It is the wrong version. Something entirely new in my experience, the British publishers, HarperCollins, have printed a version of the text that the author, the widely celebrated Jonathan Franzen, says is an earlier draft filled with errors so HarperCollins, at enormous expense, something in the region of £70,000, have recalled all the editions sold in Britain so far.
I rang them this morning and was told they are putting the new book in the post to me today complete with a prepaid envelope for the return of the “faulty” one.
Now if this had been a washing machine, a Toyota car or a contraceptive device, I guess we should all be angry about the error and relieved to get the replacement but my first reaction was, dammit, I ought to read the faulty version before sending it back to see what was wrong with it.
It is much too long to read twice though so I shall be dutiful and return this copy as soon as the new one arrives.
Will it be a collector’s item I wonder and should I keep it anyway?

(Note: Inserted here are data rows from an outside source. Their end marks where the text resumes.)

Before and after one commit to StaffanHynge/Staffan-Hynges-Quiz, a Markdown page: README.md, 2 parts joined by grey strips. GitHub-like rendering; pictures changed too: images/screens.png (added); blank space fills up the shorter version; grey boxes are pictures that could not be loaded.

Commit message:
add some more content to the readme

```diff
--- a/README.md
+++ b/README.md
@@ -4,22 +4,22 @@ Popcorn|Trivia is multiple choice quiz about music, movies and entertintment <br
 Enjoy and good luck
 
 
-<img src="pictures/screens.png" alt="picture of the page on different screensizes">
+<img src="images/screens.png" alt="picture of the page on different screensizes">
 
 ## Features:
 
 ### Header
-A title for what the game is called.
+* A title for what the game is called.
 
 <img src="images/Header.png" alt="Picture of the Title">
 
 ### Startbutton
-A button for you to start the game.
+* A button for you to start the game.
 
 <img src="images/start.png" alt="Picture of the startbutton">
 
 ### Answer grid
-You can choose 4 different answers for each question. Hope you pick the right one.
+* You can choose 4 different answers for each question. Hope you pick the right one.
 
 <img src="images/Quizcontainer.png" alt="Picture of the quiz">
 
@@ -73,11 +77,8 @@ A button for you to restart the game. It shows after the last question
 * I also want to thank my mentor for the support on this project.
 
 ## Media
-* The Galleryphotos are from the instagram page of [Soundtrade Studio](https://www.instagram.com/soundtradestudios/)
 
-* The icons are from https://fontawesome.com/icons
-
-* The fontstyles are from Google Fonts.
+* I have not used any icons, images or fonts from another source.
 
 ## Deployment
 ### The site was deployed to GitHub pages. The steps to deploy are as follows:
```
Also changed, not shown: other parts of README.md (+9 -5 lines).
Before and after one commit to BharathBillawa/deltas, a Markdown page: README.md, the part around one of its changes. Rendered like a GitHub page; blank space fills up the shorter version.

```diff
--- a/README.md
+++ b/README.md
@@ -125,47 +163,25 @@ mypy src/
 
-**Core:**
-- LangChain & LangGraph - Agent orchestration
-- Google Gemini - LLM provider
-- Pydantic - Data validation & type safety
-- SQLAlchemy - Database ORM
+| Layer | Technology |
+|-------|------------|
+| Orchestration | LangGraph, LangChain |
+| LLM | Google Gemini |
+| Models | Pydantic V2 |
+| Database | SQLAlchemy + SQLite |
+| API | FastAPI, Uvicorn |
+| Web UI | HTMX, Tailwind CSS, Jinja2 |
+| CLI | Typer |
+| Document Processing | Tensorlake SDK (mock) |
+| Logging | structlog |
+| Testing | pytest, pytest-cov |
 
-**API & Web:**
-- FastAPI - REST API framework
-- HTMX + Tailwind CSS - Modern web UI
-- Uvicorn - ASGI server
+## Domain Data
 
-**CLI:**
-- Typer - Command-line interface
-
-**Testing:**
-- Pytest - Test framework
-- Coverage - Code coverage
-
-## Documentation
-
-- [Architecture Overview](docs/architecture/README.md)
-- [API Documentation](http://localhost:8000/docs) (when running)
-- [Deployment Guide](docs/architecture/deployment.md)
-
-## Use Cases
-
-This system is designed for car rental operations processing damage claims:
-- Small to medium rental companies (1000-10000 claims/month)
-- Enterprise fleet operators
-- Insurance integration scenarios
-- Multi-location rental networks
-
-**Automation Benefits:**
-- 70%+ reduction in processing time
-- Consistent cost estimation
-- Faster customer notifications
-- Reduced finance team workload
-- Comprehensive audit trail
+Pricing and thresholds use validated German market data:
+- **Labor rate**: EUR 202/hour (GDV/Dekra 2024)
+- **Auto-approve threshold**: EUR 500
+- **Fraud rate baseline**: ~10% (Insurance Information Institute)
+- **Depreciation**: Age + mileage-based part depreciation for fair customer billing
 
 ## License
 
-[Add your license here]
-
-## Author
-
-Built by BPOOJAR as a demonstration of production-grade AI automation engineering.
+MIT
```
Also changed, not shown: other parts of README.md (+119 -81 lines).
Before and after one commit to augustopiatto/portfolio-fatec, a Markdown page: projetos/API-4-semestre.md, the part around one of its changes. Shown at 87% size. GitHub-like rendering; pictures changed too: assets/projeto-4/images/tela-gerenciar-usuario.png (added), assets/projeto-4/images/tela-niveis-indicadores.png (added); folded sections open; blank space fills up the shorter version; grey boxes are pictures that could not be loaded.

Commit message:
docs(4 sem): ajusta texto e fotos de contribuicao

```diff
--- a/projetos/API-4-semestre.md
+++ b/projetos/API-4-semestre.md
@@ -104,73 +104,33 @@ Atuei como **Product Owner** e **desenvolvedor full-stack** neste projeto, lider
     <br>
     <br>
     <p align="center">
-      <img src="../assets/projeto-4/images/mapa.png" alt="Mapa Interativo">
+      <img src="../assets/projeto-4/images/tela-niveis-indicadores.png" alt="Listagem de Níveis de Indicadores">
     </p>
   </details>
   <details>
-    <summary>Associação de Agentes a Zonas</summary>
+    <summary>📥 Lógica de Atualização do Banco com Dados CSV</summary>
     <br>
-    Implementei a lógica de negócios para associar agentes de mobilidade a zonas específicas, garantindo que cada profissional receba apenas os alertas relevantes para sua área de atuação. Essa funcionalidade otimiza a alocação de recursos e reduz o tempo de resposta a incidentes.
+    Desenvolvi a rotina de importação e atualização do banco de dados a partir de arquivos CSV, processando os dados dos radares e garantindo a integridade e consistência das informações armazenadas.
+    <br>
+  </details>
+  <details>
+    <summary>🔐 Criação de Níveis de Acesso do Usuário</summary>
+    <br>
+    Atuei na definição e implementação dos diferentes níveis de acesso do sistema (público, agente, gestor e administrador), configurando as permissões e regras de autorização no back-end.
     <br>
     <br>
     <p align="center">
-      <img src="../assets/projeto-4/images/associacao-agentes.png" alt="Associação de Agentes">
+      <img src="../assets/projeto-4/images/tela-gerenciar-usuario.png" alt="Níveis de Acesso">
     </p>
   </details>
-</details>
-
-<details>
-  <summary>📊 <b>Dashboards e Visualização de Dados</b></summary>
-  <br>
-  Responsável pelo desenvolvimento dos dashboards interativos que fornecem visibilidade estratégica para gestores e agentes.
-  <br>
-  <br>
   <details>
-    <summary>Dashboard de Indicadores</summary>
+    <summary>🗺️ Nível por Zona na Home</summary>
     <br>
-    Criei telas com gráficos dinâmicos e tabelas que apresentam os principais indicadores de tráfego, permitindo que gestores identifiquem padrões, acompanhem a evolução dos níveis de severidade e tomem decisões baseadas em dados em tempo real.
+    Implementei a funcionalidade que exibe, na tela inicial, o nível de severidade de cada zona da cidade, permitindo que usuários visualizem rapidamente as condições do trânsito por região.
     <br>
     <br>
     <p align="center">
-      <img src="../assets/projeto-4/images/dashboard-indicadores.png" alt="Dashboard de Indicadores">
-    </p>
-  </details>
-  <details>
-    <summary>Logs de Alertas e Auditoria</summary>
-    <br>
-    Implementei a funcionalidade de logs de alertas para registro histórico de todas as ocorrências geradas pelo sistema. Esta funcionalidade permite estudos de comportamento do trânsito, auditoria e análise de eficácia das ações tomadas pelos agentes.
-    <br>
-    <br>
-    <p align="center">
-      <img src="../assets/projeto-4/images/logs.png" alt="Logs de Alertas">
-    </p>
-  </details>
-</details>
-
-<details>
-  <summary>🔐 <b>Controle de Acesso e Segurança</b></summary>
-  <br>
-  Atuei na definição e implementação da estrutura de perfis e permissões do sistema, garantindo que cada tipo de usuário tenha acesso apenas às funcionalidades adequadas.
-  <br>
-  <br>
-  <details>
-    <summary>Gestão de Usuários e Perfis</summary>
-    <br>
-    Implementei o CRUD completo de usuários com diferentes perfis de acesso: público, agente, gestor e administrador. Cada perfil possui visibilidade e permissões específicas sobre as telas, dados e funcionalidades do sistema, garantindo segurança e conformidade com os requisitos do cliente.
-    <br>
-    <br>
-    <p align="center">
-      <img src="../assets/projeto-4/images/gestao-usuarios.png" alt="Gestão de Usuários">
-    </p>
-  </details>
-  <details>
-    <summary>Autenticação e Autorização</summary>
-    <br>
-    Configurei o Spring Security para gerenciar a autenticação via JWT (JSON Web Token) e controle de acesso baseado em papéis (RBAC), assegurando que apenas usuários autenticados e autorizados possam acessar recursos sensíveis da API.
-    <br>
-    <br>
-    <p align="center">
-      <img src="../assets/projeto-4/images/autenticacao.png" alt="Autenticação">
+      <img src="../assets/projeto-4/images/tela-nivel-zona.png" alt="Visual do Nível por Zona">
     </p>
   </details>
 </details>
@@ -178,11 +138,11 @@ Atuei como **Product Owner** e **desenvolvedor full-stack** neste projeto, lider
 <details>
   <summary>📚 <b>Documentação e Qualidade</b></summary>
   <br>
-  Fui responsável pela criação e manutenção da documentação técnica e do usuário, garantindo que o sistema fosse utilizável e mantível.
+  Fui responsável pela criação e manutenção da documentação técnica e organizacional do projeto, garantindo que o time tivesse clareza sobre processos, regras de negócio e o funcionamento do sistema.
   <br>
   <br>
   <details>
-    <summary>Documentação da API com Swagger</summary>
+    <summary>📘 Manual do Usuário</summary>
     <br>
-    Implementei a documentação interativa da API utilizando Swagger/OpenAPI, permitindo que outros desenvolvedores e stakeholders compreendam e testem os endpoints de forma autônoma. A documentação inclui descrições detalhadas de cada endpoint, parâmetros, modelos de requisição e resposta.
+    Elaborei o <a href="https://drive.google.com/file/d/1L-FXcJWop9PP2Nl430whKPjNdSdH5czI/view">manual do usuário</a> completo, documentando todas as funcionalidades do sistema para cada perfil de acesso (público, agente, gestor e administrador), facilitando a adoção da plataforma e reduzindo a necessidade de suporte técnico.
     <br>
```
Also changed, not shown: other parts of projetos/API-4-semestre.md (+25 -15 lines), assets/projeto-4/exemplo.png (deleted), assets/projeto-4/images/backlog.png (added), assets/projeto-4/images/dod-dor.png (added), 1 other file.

Will it actually be better than Mr Franzen’s authorised version?
This error has quite exited me for a number of reasons but, most of all, it has shown me, a struggling, insecure writer who is never satisfied with what he has written, that even the big guns get it wrong. Not just a bit wrong but wrong with hundreds of errors, rethinks and inaccuracies.
Even if I hate your book Jonathan Franzen, I will love you for giving me the confidence to stumble onwards – that, is a kind of freedom too.